------ Provided data ------

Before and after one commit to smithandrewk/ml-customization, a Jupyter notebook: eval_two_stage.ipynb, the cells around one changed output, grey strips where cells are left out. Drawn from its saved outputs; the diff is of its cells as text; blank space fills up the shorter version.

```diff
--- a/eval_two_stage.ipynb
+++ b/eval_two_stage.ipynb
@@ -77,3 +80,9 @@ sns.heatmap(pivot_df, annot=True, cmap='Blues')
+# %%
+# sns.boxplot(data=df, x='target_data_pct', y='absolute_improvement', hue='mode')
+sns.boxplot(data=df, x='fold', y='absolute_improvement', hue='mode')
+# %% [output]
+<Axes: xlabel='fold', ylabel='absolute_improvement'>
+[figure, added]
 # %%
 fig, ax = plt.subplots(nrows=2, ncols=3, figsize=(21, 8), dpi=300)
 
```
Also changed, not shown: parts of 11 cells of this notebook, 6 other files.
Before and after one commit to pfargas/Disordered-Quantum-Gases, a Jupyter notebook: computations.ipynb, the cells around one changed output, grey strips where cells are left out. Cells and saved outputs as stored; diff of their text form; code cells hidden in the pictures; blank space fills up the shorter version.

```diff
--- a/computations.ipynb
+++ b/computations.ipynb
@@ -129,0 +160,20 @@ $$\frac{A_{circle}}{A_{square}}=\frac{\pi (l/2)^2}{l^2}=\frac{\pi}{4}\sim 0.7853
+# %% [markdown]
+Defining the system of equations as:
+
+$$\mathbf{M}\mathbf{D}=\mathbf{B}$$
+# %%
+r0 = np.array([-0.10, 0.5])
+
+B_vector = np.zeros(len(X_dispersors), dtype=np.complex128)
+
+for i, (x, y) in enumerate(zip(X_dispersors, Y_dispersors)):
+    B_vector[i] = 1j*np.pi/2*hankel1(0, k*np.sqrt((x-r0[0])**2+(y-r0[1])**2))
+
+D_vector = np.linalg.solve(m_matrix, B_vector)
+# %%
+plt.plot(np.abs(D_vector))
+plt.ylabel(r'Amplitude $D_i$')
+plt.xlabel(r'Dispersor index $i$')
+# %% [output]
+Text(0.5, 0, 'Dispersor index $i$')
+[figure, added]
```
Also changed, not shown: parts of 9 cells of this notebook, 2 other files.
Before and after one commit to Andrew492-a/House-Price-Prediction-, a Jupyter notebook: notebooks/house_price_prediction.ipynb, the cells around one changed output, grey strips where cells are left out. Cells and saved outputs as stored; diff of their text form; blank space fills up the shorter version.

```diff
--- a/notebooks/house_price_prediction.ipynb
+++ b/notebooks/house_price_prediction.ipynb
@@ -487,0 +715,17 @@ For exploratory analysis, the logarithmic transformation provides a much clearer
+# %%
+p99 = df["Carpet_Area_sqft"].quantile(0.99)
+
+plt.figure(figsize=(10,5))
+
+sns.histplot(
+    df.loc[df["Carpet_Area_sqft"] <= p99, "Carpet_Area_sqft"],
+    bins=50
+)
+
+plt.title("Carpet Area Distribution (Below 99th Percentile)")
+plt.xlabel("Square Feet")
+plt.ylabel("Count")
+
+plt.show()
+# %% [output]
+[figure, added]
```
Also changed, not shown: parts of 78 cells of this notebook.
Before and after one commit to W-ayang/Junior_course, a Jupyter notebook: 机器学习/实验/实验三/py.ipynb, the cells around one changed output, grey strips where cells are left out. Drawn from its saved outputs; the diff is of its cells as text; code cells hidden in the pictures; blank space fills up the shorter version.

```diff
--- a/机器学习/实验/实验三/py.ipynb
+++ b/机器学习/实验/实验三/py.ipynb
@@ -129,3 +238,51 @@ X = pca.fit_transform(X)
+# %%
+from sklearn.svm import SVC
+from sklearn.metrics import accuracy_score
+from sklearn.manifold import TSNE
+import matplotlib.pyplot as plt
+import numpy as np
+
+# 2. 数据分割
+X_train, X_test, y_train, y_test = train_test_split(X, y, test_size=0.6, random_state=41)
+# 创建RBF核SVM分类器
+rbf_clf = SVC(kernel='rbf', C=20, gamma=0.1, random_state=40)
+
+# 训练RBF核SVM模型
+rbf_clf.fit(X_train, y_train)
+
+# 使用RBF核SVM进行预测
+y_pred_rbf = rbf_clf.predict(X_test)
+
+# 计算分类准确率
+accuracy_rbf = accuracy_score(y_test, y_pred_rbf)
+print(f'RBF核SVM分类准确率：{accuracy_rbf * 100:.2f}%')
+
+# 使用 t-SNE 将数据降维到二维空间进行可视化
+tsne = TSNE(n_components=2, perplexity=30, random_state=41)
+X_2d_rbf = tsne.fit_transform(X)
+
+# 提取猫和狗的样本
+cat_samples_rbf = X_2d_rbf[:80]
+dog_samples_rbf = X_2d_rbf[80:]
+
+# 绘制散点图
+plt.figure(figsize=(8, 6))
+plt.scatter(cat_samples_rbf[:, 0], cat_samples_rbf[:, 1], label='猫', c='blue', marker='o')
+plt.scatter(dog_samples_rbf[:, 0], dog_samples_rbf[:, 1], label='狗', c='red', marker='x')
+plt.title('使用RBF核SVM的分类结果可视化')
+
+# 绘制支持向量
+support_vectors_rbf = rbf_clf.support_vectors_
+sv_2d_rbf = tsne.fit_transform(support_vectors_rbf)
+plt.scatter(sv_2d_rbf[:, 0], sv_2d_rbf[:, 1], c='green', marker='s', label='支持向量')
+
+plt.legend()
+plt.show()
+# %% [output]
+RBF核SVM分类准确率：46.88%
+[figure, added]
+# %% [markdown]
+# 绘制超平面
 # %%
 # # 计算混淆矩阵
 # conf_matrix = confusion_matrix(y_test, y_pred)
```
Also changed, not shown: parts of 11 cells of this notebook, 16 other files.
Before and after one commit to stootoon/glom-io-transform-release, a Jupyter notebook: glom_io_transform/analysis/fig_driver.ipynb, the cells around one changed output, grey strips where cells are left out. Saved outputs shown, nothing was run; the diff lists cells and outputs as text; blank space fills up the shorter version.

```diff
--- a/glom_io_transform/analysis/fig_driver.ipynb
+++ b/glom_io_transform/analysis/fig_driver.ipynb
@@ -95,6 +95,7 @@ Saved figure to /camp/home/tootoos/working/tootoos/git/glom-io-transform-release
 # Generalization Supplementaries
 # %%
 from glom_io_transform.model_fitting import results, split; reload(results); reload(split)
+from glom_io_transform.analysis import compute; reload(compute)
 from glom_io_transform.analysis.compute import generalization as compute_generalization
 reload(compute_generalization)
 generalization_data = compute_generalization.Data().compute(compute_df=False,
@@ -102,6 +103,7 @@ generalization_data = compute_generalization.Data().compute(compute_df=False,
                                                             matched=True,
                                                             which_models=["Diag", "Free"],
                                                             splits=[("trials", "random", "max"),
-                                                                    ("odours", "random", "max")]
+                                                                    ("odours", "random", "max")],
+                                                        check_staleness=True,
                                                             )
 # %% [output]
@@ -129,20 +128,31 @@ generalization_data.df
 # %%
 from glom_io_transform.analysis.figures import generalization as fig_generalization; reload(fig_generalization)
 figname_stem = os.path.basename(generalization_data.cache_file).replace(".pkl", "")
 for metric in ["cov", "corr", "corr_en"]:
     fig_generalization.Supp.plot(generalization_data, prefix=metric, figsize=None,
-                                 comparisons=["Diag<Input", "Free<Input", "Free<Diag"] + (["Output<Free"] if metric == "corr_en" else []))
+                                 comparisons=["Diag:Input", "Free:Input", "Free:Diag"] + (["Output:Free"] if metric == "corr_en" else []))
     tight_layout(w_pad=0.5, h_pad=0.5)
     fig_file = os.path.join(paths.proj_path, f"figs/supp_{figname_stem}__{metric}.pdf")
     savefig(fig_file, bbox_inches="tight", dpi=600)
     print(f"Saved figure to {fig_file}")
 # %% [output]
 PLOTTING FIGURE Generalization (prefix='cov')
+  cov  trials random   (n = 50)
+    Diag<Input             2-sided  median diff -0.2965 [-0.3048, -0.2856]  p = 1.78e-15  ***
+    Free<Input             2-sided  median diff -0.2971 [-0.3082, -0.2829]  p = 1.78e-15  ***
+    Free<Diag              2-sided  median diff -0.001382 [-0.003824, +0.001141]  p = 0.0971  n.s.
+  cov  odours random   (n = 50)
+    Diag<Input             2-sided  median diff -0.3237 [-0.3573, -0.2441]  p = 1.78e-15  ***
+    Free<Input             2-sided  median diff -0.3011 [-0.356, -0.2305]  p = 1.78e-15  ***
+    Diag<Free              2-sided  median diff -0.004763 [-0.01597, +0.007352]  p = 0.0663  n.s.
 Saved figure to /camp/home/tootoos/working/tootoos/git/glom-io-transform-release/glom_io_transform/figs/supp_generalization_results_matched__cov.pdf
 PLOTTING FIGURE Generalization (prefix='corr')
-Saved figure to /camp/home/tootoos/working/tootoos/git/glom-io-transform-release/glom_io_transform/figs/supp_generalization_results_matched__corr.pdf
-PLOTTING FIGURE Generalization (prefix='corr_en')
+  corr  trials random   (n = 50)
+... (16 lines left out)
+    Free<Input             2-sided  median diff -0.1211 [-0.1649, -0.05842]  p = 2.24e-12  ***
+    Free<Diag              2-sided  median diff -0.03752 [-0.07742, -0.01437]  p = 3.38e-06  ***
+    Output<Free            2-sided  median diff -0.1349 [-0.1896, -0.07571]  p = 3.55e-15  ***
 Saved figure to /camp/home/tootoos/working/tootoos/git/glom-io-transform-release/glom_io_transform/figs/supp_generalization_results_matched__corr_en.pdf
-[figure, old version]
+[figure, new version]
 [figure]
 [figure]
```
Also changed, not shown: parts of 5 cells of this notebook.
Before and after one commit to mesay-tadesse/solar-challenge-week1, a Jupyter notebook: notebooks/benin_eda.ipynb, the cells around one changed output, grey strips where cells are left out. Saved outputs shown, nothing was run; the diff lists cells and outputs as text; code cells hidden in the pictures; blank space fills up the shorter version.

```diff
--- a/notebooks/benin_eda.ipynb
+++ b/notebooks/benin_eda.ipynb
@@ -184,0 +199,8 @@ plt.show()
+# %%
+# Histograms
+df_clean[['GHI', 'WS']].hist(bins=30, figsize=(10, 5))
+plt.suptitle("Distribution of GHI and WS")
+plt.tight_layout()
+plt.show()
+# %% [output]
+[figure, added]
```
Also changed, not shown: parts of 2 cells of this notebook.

------

### Your task
Go through the records and count the lines that include "Drawn", then give only that number.

### Your solution
2